SpringSource have released the GA version of the dm Server. The dm Server is an OSGi-based Java EE application server.
OSGi will allow you to keep the structure of your application even at runtime. You will be able to kiss good-bye to the monolithic deployment archives that obliterate your application’s structure. However, straight OSGi comes with a terrible price.
; set PE bit mov eax, cr0 or eax, 1 mov cr0, eax jmp cs:@pm @pm:
This switched the 80286 CPU to protected mode; the 80386 also brought paging and virtual address space. In protected mode, we can run the same code as in real mode, but the memory addresses are completely different. This means that old trusty code in BIOS is unusable; we can keep our applications, but the applications cannot use
int 0x13to read from the disk. We had to start using real operating systems, whose kernels process the applications’ requests and access the hardware directly, without the real-mode code in BIOS.
What does that have anything to do with OSGi? Well, OSGi can run any ol’ Java code, but you cannot “just add this jar to the classpath”. This means that virtually all applications need to be re-packaged and updated to make them run in OSGi execution environment. In fact, there is no application in OSGi, there are only bundles. This is in principle excellent, but we still think about applications as umbrellas for bundles.
SpringSource OSGi repository
The work involved in turning 100 odd jars in a typical Java EE application into OSGi bundles is terrible. Luckily, SpringSource have a repository of trusty old Java EE libraries turned into OSGi bundles. You can download and use these bundles in place of the jars you had in your JEE applications.
As you can guess, the dm Server bridges the pure OSGi world and standard Java EE application server world. You can deploy existing WAR as well as new PAR (Platform Archive, a collection of bundles). Additionally, each bundle can specify its personality. The personality specifies the type of code the bundle contains. A web personality tells the dm Server that the bundle will be processing HTTP requests and that it will need to be deployed in Tomcat, which is bundled with the dm Server.
We won’t go into detailed description of the dm Server’s architecture — we can’t give out all details of our book, SpringSource Application Platform in Action.
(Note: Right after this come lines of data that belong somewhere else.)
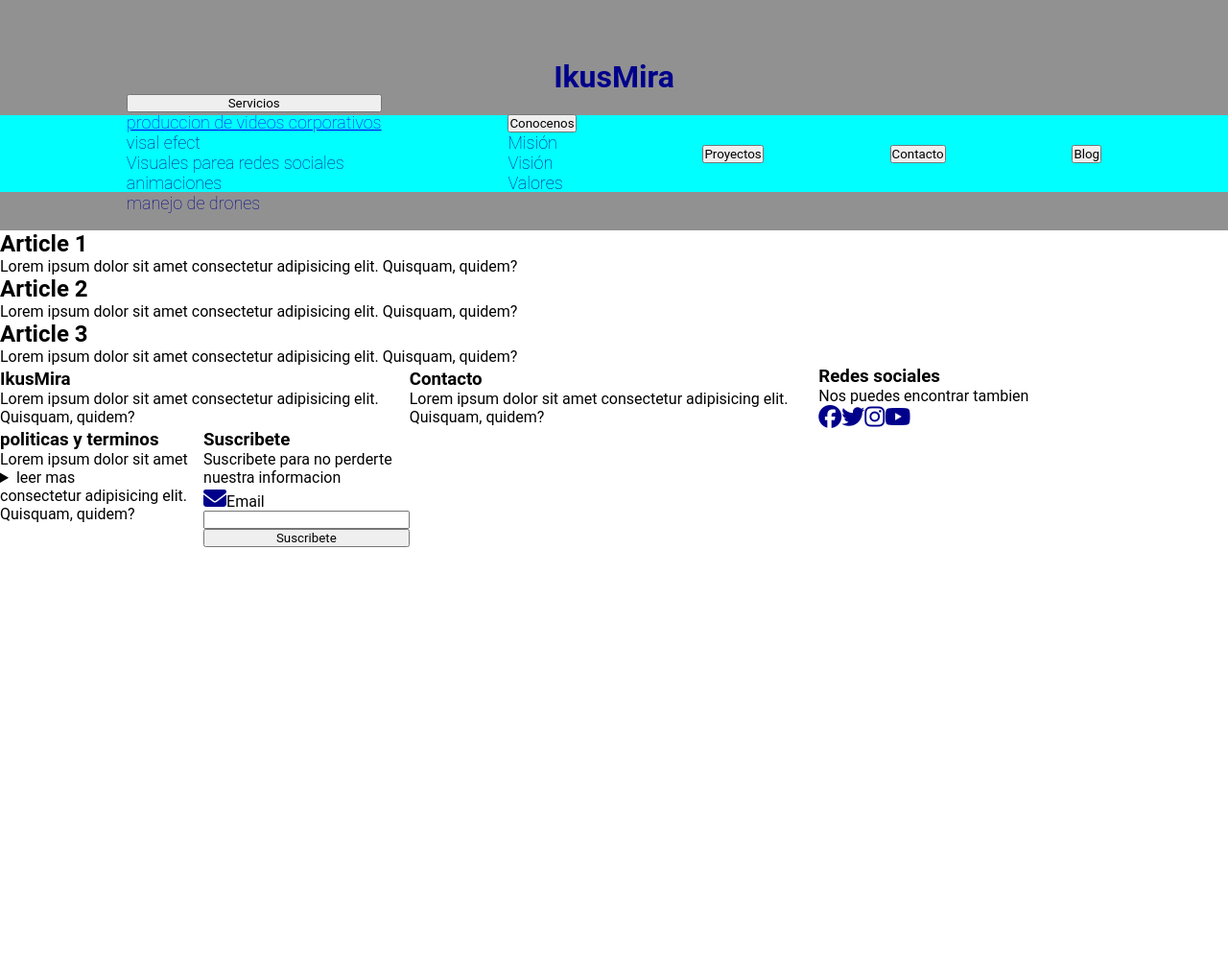
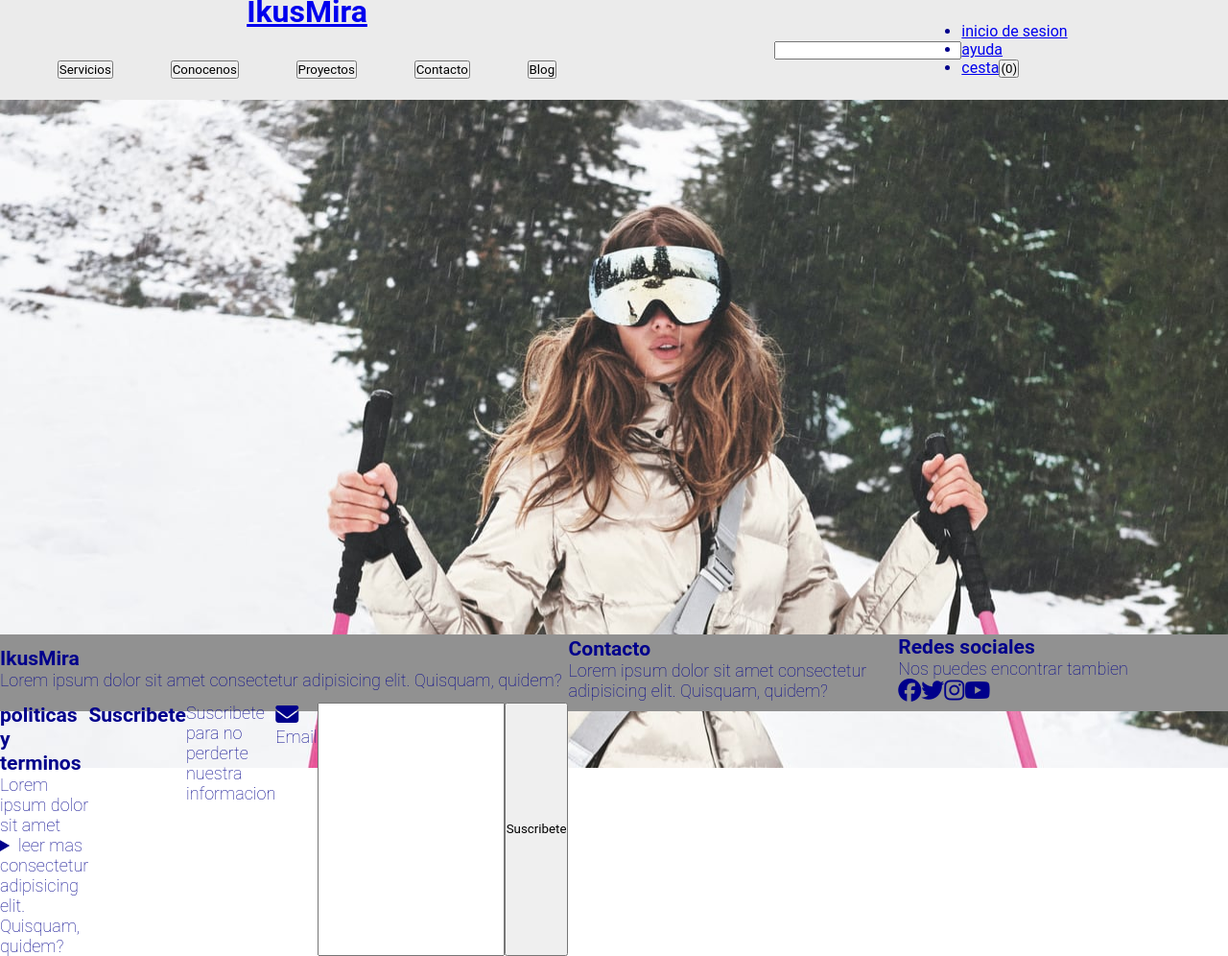
Before and after one commit to Vil-Blass/IkusMira, a plain HTML site: page index.html in a window 1280 px wide. Shown: the whole page at 96% size. Before the commit the page ends 800 px from the top, so only its background shows below. Drawn offline with Linux system fonts and the light colour scheme.

Commit message:
avance de fondo

```diff
--- a/css/main-style.css
+++ b/css/main-style.css
@@ -6,37 +6,66 @@
     /* background-color: rgb(145, 145, 145); */
 }
 
+body {
+    min-height: inherit;
+
+
+}
+
+dir {
+    background-color: var(--color-background-base);
+}
+
 /* EN EL HEADER */
 .cabecera {
     display: flex;
     justify-content: center;
-    flex-flow: column;
+    flex-flow: row;
     align-items: center;
-    background-color: rgb(145, 145, 145);
+    background-color: rgb(235, 235, 235);
     color: darkblue;
-    height: 30vh;
+    height: 15vh;
     width: 100%;
+    position: relative;
 
 }
 
 .logoTitulo {
     display: flex;
+    flex-flow: column;
     justify-content: center;
     align-items: center;
-    background-color: rgb(145, 145, 145);
     color: darkblue;
     height: 10vh;
     width: 100%;
+    position: static;
 
 }
+
+.buscaCesta {
+    display: flex;
+    justify-content: center;
+    align-items: center;
+    color: darkblue;
+    height: 10vh;
+    width: 100%;
+    position: sticky;
+    z-index: 100;
+}
+
+.nav-secundario {
+    display: flex;
+    justify-content: space-evenly;
+    align-items: center;
+
+}
+
 
 .nav-principal {
     display: flex;
     justify-content: space-evenly;
     align-items: center;
-  position: sticky;
-
-    background-color: rgb(145, 145, 145);
+    position: sticky;
     color: darkblue;
     font-weight: 200;
     font-size: large;
@@ -49,18 +78,16 @@
     display: flex;
     justify-content: space-evenly;
     align-items: center;
-    background-color: rgb(145, 145, 145);
     color: darkblue;
     font-weight: 200;
     font-size: large;
     height: 10vh;
     width: 100%;
-    background-color: aqua;
-
+    margin: 0 auto;
 
     li {
         list-style: none;
-        display: flex;
+
         justify-content: center;
         flex-flow: column;
         width: fit-content;
@@ -69,14 +96,46 @@
 
 }
 
-/* .submenu-menu{display: none;}
+.submenu-menu {
+    display: none;
+}
 
-.submenu1_submenu-menu{display: none;} */
+.submenu2-menu {
+    display: none;
+
+}
+
+/* EN EL MAIN */
+.contenedor {
+    display: flex;
+    /* background-color: yellowgreen; */
+    height: 100vh;
+    width: 100%;
+    flex-flow: column;
+
+
+}
+
+.principal {
+    height: 100vh;
+    width: 100%;
+
+}
+
+/* EN EL FOOTER */
 .pie {
     display: grid;
     grid-template-columns: repeat(3, 1fr);
     justify-content: center;
     align-items: center;
+    position: relative;
+    top: 80%;
+    background-color: rgb(145, 145, 145);
+    color: darkblue;
+    font-weight: 200;
+    font-size: large;
+    height: 10vh;
+    width: 100%;
 }
 
 .section3-pie {
--- a/index.html
+++ b/index.html
@@ -23,11 +23,13 @@
 </head>
 
 <body>
+    <dir class="dir">
         <div class="contenedor">
+
+
             <header class="cabecera">
                 <div class="logoTitulo">
-                <h1>IkusMira</h1>
-            </div>
+                    <h1><a href="#">IkusMira</a></h1>
                     <nav class="nav-principal">
                         <ul class="menu">
 
@@ -39,7 +41,8 @@
                                         <li> Visuales parea redes sociales</li>
                                         <li>animaciones</li>
                                         <li>manejo de drones</li>
-                            </ul></nav>
+                                    </ul>
+                                </nav>
                             </li>
 
 
@@ -58,28 +61,28 @@
                             <li><button>Blog</button></li>
                         </ul>
                     </nav>
+
+                </div>
+                <div class="buscaCesta">
+                    <section>
+                        <form action="">
+                            <input type="search" name="" id="">
+
+                    </section>
+                    <nav class="nav-secundario">
+                        <ul class="soporte">
+                            <li><a href="#">inicio de sesion</a></li>
+                            <li><a href="#">ayuda</a></li>
+                            <li><a href="#">cesta</a><button type="button">(0)</button></li>
+
+                        </ul>
+                    </nav>
+                </div>
+
             </header>
 
             <section class="principal">
-                <section>
-            <article>
-                <h2>Article 1</h2>
-                <p>
-                    Lorem ipsum dolor sit amet consectetur adipisicing elit. Quisquam, quidem?
-                </p>
-            </article>
-            <article>
-                <h2>Article 2</h2>
-                <p>
-                    Lorem ipsum dolor sit amet consectetur adipisicing elit. Quisquam, quidem?
-                </p>
-            </article>
-            <article>
-                <h2>Article 3</h2>
-                <p>Lorem ipsum dolor sit amet consectetur adipisicing elit. Quisquam, quidem?</p>
-            </article>
-            </section>
-        </section>
+
                 <footer id="cPie" class="pie">
                     <section class="section1-pie">
                         <h3>IkusMira</h3>
@@ -95,11 +98,14 @@
                         <ul>
                             <li><a href="http://" target="_blank" rel="noopener noreferrer"><i
                                         class="fa-brands fa-facebook"></i></a></li>
-                    <li><a href="http://" target="_blank" rel="noopener noreferrer"><i class="fa-brands fa-twitter">
+                            <li><a href="http://" target="_blank" rel="noopener noreferrer"><i
+                                        class="fa-brands fa-twitter">
                                     </i></a></li>
-                    <li><a href="http://" target="_blank" rel="noopener noreferrer"><i class="fa-brands fa-instagram">
+                            <li><a href="http://" target="_blank" rel="noopener noreferrer"><i
+                                        class="fa-brands fa-instagram">
                                     </i></a></li>
-                    <li><a href="http://" target="_blank" rel="noopener noreferrer"><i class="fa-brands fa-youtube">
+                            <li><a href="http://" target="_blank" rel="noopener noreferrer"><i
+                                        class="fa-brands fa-youtube">
                                     </i></a></li>
                         </ul>
                     </section>
@@ -123,6 +129,7 @@
                 </footer>
 
         </div>
+    </dir>
     <script src="./js/markting.js"></script>
     <script src="https://kit.fontawesome.com/308662c8e9.js" crossorigin="anonymous"></script>
 
--- a/js/markting.js
+++ b/js/markting.js
@@ -16,6 +16,15 @@ function mostrarSubMenu() {
   mostrar.style.top = '50px';
   mostrar.style.width = 'fit-content';
 
+  submenu2.style.display = 'block';
+  submenu2.style.backgroundColor = 'red';
+  submenu2.style.cursor = 'pointer';
+  submenu2.style.position = 'absolute';
+  submenu2.style.zIndex = '1';
+  submenu2.style.top = '70px';
+  submenu2.style.width = 'fit-content';
+  submenu2.style.right='100px';
+
 
 
 
@@ -23,53 +32,101 @@ function mostrarSubMenu() {
 
 function ocultarSubMenu() {
   setTimeout(() => {
-  mostrar.style.display = 'none';
-},5000)
+    mostrar.style.display = 'none';
+     submenu2.style.display = 'none';
+
+  }, 5000)
 
 }
 
-function mostrarSubMenu2() {
 
 
 
-  submenu2.style.display = 'block';
-  submenu2.style.backgroundColor = 'red';
-  submenu2.style.cursor = 'pointer';
-  submenu2.style.position = 'absolute';
-  submenu2.style.zIndex = '1';
-  submenu2.style.top = '50px';
-  submenu2.style.width = 'fit-content';
-  submenu2.style.animation = 'ocultar 5s';
-
-
-
-}
-
-function ocultarSubMenu2() {
-setTimeout(() => {
-  submenu2.style.display = 'none';
-
-
-},5000);
-}
-
-
 console.log('YO' + mostrar.innerHTML);
-const  btn = document.querySelector('.botton');
-const  btn1 = document.querySelector('.botton1');
+const btn = document.querySelector('.botton');
+const btn1 = document.querySelector('.botton1');
 
 btn.addEventListener('mouseout', () => {
   ocultarSubMenu();
 })
-btn.addEventListener('mouseover', () => {
+btn.addEventListener('click', () => {
   mostrarSubMenu();
 
 })
 btn1.addEventListener('mouseout', () => {
-  ocultarSubMenu2();
+  ocultarSubMenu();
 })
-btn1.addEventListener('mouseover', () => {
-  mostrarSubMenu2();
+btn1.addEventListener('click', () => {
+  mostrarSubMenu();
 })
+console.log('ESTOY');
 
-console.log('ESTOY');
+
+let imagenesZara = [
+'  ./media/img/zara1.jpg',
+'  ./media/img/zara2.jpg',
+'  ./media/img/zara3.jpg',
+'  ./media/img/zara4.jpg',
+'  ./media/img/zara5.jpg'
+
+
+]
+
+
+const contenedor = document.querySelector('.principal');
+
+let sigte = 0;
+
+//crear un carrusel
+
+// function carrusel() {
+//   //recorrer array de imagenes
+//   setInterval(() => {
+//      for (let i = 0; i < imagenesZara.length; i++) {
+//     contenedor.style.backgroundImage = `url(${imagenesZara[sigte]})`;
+//     sigte++;
+
+
+//     if (sigte === imagenesZara.length) {
+//       sigte = 0;
+//     }
+//   }
+
+//   }, 3000)
+// }
+// carrusel();
+
+
+// //al hacer scroll se cambia la imagen desde abajo
+// window.addEventListener('scroll', carrusel); () => {
+//   contenedor.style.backgroundImage = `url(${imagenesZara[sigte]})`;
+//   sigte++;
+// }
+window.addEventListener('scroll', () => {
+  const scrollHeight = window.innerHeight + window.scrollY;
+  const totalHeight = document.documentElement.scrollHeight;
+
+  if (scrollHeight >= totalHeight) {
+    contenedor.style.backgroundImage = `url(${imagenesZara[sigte]})`;
+    sigte++;
+
+    if (sigte === imagenesZara.length) {
+      sigte = 0;
+    }
+  }
+});
+
+window.addEventListener('wheel', function(event) {
+  const delta = event.deltaY;
+
+
+  if (delta > 0) {
+    // Scrolling hacia abajo
+    contenedor.style.backgroundImage = `url(${imagenesZara[sigte]})`;
+    sigte++;
+
+    if (sigte === imagenesZara.length) {
+      sigte = 0;
+    }
+  }
+});
```
Also changed, not shown: media/img/zara1.jpg (added), media/img/zara2.jpg (added), media/img/zara3.jpg (added), media/img/zara4.jpg (added), media/img/zara5.jpg (added). Lines whose indentation alone changed are shown as unchanged.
We will, however, invite you to Spring in Finance Exchange, where Aleksa and I are going to show how to move a complex Java EE web application from WebLogic to the dm Server live!